Aim of the exercise:
Below are records; how many of their lines contain "الرصيد"? Answer with only the number.

Source information:
^^^^

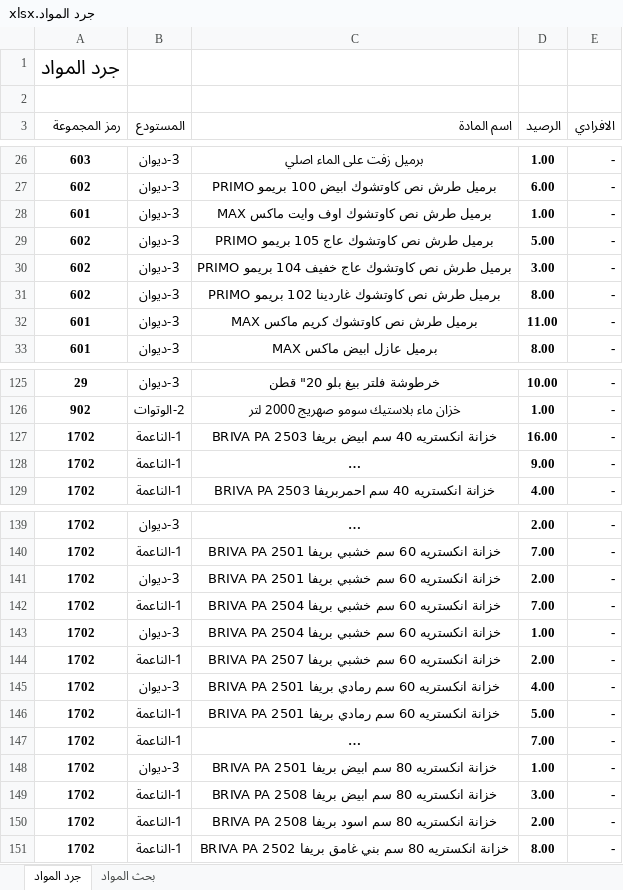
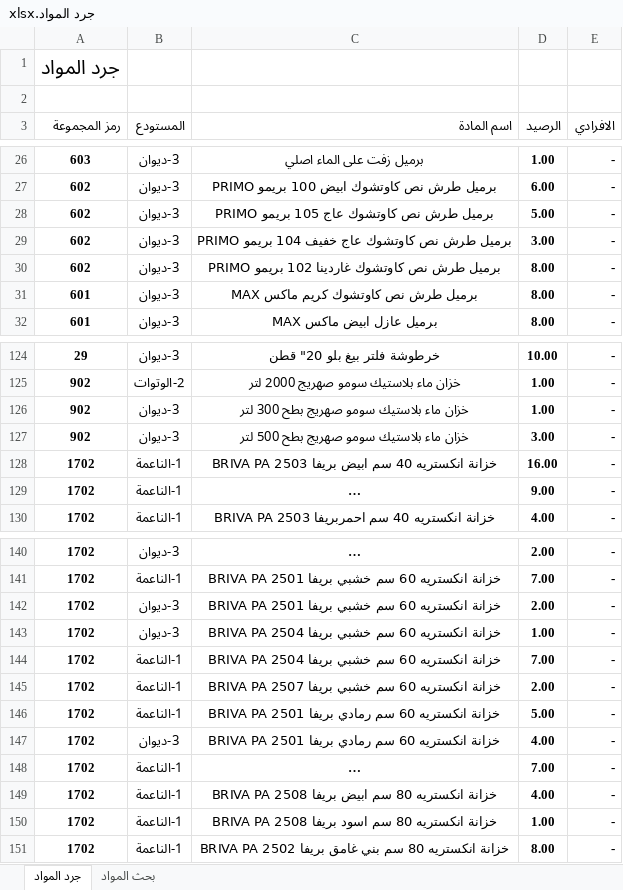
Before and after one commit to dabbousbasta/Dabbous-Al-Basta, an Excel workbook: جرد المواد.xlsx, sheet جرد المواد, drawn as a sheet; only a part is shown, gaps mark what is left out; long unchanged cells end in …; values as stored, in another font and other column widths than the file's, no borders; removed rows and columns are numbered as before the commit, all else as after; the diff covers the shown part only; the diff names each change by its address in the sheet, - before the commit and + after, or states it on an @@ line.

Commit message:
20260715

```diff
--- a/جرد المواد.xlsx (sheet جرد المواد)
+++ b/جرد المواد.xlsx (sheet جرد المواد)
-row 28: 601 | 3-ديوان | برميل طرش نص كاوتشوك اوف وايت ماكس MAX | 1.00 | -
-D31 (الرصيد): 11.00
+D31 (الرصيد): 8.00
+row 126: 902 | 3-ديوان | خزان ماء بلاستيك سومو صهريج بطح 300 لتر | 1.00 | -
+row 127: 902 | 3-ديوان | خزان ماء بلاستيك سومو صهريج بطح 500 لتر | 3.00 | -
-row 148: 1702 | 3-ديوان | خزانة انكستريه 80 سم ابيض بريفا BRIVA PA 2501 | 1.00 | -
-D149 (الرصيد): 3.00
+D149 (الرصيد): 4.00
-D150 (الرصيد): 2.00
+D150 (الرصيد): 1.00
```
Also changed, not shown: 1 removed row, 21 moved rows and 7 edited cells elsewhere in this sheet, formulas that keep their value.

^^^^

Reply:
6